> Directions for this task
Pictures stay out of the answer, but every line of the material must be restated exactly.

START Records to use

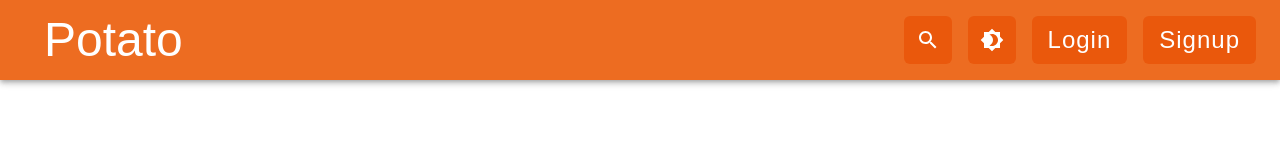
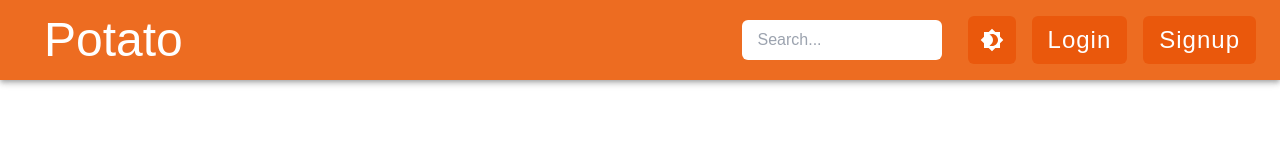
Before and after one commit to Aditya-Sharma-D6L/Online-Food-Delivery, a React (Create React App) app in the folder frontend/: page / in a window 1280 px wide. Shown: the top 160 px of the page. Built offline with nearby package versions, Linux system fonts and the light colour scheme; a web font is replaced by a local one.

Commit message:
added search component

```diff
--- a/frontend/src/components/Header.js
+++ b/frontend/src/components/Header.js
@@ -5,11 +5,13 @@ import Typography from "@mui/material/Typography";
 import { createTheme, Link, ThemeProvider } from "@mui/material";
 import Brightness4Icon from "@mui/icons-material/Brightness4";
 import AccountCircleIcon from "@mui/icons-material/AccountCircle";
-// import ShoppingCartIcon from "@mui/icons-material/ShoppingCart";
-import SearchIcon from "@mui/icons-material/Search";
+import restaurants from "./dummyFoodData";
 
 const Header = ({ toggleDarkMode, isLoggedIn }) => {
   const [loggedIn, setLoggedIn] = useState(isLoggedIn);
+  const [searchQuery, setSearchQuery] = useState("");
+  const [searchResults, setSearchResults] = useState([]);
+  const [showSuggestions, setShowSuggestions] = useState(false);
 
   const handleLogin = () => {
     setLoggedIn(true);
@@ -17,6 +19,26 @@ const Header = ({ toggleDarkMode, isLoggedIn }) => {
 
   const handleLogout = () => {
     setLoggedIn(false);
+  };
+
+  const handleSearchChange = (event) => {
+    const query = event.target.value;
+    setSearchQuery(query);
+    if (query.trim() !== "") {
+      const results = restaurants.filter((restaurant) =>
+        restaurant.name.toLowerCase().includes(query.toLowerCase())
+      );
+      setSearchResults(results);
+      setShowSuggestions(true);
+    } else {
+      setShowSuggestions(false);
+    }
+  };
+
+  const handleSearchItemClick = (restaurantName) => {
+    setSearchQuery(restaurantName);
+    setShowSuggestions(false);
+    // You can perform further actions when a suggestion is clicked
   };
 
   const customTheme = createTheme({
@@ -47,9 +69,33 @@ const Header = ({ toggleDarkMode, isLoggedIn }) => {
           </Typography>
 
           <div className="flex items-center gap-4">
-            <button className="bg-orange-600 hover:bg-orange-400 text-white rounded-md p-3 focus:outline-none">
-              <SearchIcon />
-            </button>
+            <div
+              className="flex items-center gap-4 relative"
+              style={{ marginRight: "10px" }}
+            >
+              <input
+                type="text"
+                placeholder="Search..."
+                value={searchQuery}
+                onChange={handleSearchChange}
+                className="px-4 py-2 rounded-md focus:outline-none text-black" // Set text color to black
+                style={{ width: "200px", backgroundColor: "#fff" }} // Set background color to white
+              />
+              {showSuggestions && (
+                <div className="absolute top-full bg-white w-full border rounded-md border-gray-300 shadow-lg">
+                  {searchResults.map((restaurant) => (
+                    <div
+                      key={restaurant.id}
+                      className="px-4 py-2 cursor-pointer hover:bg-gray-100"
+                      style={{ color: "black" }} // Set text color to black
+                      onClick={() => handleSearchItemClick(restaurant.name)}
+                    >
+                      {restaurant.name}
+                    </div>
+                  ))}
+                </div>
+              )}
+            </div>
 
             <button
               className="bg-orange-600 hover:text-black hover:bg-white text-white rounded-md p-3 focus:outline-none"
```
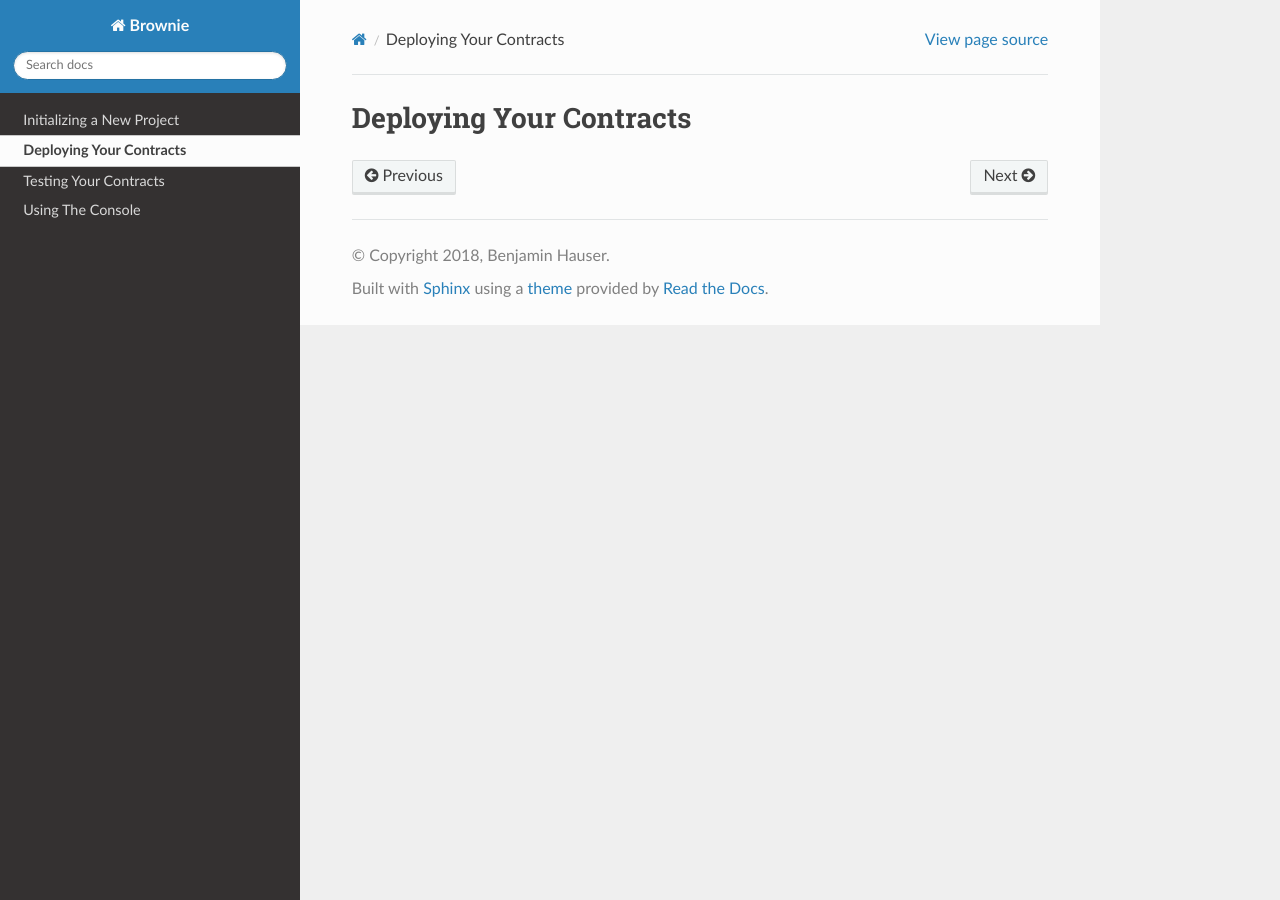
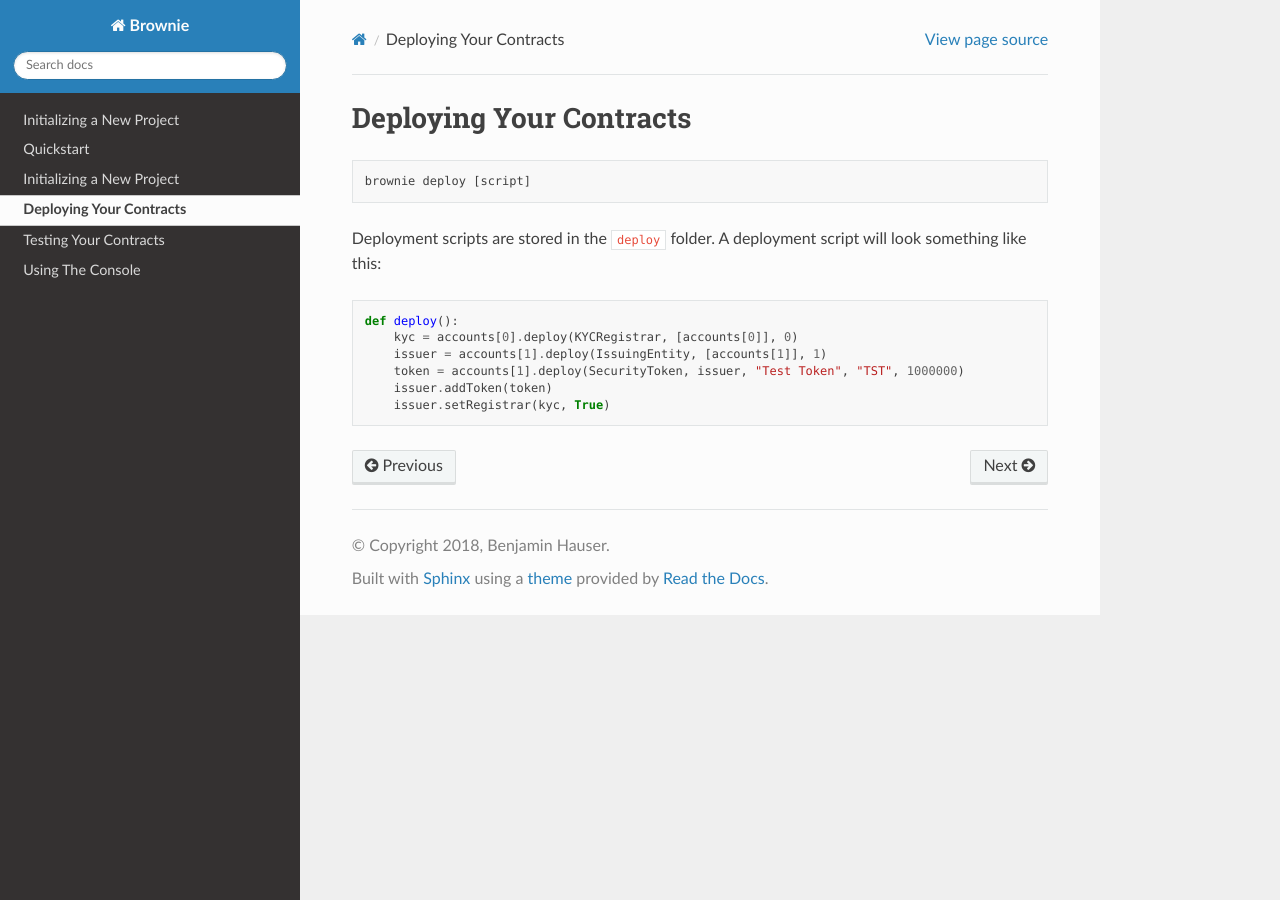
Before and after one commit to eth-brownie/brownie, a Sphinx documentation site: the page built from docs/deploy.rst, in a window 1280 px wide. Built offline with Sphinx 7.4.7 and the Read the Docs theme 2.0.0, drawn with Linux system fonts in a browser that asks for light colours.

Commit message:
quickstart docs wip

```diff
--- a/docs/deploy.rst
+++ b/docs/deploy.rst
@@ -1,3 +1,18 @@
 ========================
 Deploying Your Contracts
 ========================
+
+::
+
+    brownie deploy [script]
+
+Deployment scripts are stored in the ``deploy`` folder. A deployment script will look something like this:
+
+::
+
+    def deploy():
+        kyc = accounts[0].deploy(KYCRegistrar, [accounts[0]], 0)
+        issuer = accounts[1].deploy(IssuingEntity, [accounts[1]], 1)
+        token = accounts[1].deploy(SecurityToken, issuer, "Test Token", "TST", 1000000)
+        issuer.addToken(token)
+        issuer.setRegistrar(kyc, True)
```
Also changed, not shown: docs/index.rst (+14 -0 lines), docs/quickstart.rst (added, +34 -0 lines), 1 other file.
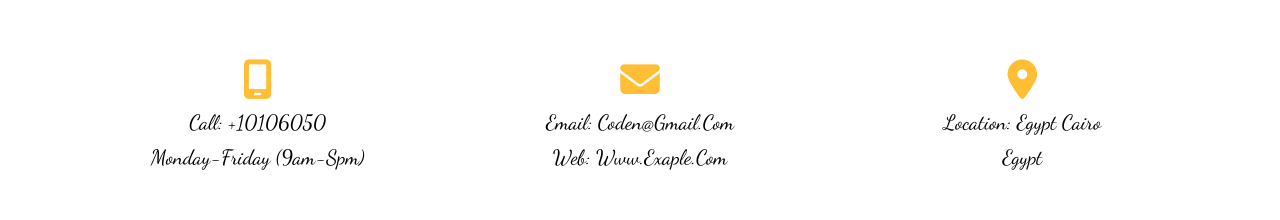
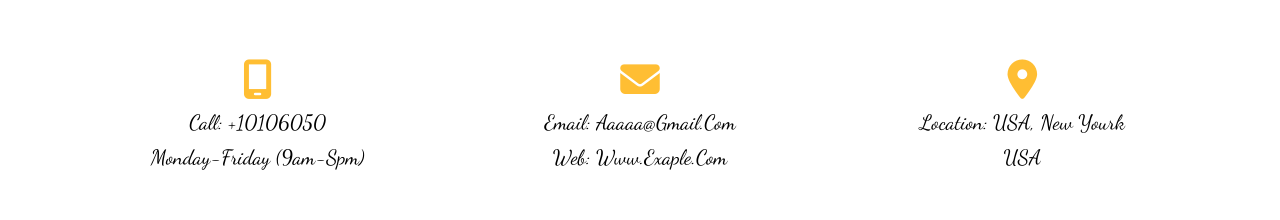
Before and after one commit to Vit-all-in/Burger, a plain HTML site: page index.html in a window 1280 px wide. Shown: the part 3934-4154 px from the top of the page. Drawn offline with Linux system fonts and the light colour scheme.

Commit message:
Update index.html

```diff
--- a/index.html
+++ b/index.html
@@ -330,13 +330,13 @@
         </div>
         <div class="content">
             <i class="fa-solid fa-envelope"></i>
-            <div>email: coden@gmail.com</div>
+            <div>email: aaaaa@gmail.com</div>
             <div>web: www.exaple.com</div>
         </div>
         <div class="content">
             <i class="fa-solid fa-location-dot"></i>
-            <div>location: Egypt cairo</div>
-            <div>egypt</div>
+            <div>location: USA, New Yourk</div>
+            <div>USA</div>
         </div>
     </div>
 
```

END Records to use

> Exercise answer
Before and after one commit to Aditya-Sharma-D6L/Online-Food-Delivery, a React (Create React App) app in the folder frontend/: page / in a window 1280 px wide. Shown: the top 160 px of the page. Built offline with nearby package versions, Linux system fonts and the light colour scheme; a web font is replaced by a local one.

Commit message:
added search component

```diff
--- a/frontend/src/components/Header.js
+++ b/frontend/src/components/Header.js
@@ -5,11 +5,13 @@ import Typography from "@mui/material/Typography";
 import { createTheme, Link, ThemeProvider } from "@mui/material";
 import Brightness4Icon from "@mui/icons-material/Brightness4";
 import AccountCircleIcon from "@mui/icons-material/AccountCircle";
-// import ShoppingCartIcon from "@mui/icons-material/ShoppingCart";
-import SearchIcon from "@mui/icons-material/Search";
+import restaurants from "./dummyFoodData";
 
 const Header = ({ toggleDarkMode, isLoggedIn }) => {
   const [loggedIn, setLoggedIn] = useState(isLoggedIn);
+  const [searchQuery, setSearchQuery] = useState("");
+  const [searchResults, setSearchResults] = useState([]);
+  const [showSuggestions, setShowSuggestions] = useState(false);
 
   const handleLogin = () => {
     setLoggedIn(true);
@@ -17,6 +19,26 @@ const Header = ({ toggleDarkMode, isLoggedIn }) => {
 
   const handleLogout = () => {
     setLoggedIn(false);
+  };
+
+  const handleSearchChange = (event) => {
+    const query = event.target.value;
+    setSearchQuery(query);
+    if (query.trim() !== "") {
+      const results = restaurants.filter((restaurant) =>
+        restaurant.name.toLowerCase().includes(query.toLowerCase())
+      );
+      setSearchResults(results);
+      setShowSuggestions(true);
+    } else {
+      setShowSuggestions(false);
+    }
+  };
+
+  const handleSearchItemClick = (restaurantName) => {
+    setSearchQuery(restaurantName);
+    setShowSuggestions(false);
+    // You can perform further actions when a suggestion is clicked
   };
 
   const customTheme = createTheme({
@@ -47,9 +69,33 @@ const Header = ({ toggleDarkMode, isLoggedIn }) => {
           </Typography>
 
           <div className="flex items-center gap-4">
-            <button className="bg-orange-600 hover:bg-orange-400 text-white rounded-md p-3 focus:outline-none">
-              <SearchIcon />
-            </button>
+            <div
+              className="flex items-center gap-4 relative"
+              style={{ marginRight: "10px" }}
+            >
+              <input
+                type="text"
+                placeholder="Search..."
+                value={searchQuery}
+                onChange={handleSearchChange}
+                className="px-4 py-2 rounded-md focus:outline-none text-black" // Set text color to black
+                style={{ width: "200px", backgroundColor: "#fff" }} // Set background color to white
+              />
+              {showSuggestions && (
+                <div className="absolute top-full bg-white w-full border rounded-md border-gray-300 shadow-lg">
+                  {searchResults.map((restaurant) => (
+                    <div
+                      key={restaurant.id}
+                      className="px-4 py-2 cursor-pointer hover:bg-gray-100"
+                      style={{ color: "black" }} // Set text color to black
+                      onClick={() => handleSearchItemClick(restaurant.name)}
+                    >
+                      {restaurant.name}
+                    </div>
+                  ))}
+                </div>
+              )}
+            </div>
 
             <button
               className="bg-orange-600 hover:text-black hover:bg-white text-white rounded-md p-3 focus:outline-none"
```
Before and after one commit to eth-brownie/brownie, a Sphinx documentation site: the page built from docs/deploy.rst, in a window 1280 px wide. Built offline with Sphinx 7.4.7 and the Read the Docs theme 2.0.0, drawn with Linux system fonts in a browser that asks for light colours.

Commit message:
quickstart docs wip

```diff
--- a/docs/deploy.rst
+++ b/docs/deploy.rst
@@ -1,3 +1,18 @@
 ========================
 Deploying Your Contracts
 ========================
+
+::
+
+    brownie deploy [script]
+
+Deployment scripts are stored in the ``deploy`` folder. A deployment script will look something like this:
+
+::
+
+    def deploy():
+        kyc = accounts[0].deploy(KYCRegistrar, [accounts[0]], 0)
+        issuer = accounts[1].deploy(IssuingEntity, [accounts[1]], 1)
+        token = accounts[1].deploy(SecurityToken, issuer, "Test Token", "TST", 1000000)
+        issuer.addToken(token)
+        issuer.setRegistrar(kyc, True)
```
Also changed, not shown: docs/index.rst (+14 -0 lines), docs/quickstart.rst (added, +34 -0 lines), 1 other file.
Before and after one commit to Vit-all-in/Burger, a plain HTML site: page index.html in a window 1280 px wide. Shown: the part 3934-4154 px from the top of the page. Drawn offline with Linux system fonts and the light colour scheme.

Commit message:
Update index.html

```diff
--- a/index.html
+++ b/index.html
@@ -330,13 +330,13 @@
         </div>
         <div class="content">
             <i class="fa-solid fa-envelope"></i>
-            <div>email: coden@gmail.com</div>
+            <div>email: aaaaa@gmail.com</div>
             <div>web: www.exaple.com</div>
         </div>
         <div class="content">
             <i class="fa-solid fa-location-dot"></i>
-            <div>location: Egypt cairo</div>
-            <div>egypt</div>
+            <div>location: USA, New Yourk</div>
+            <div>USA</div>
         </div>
     </div>
 
```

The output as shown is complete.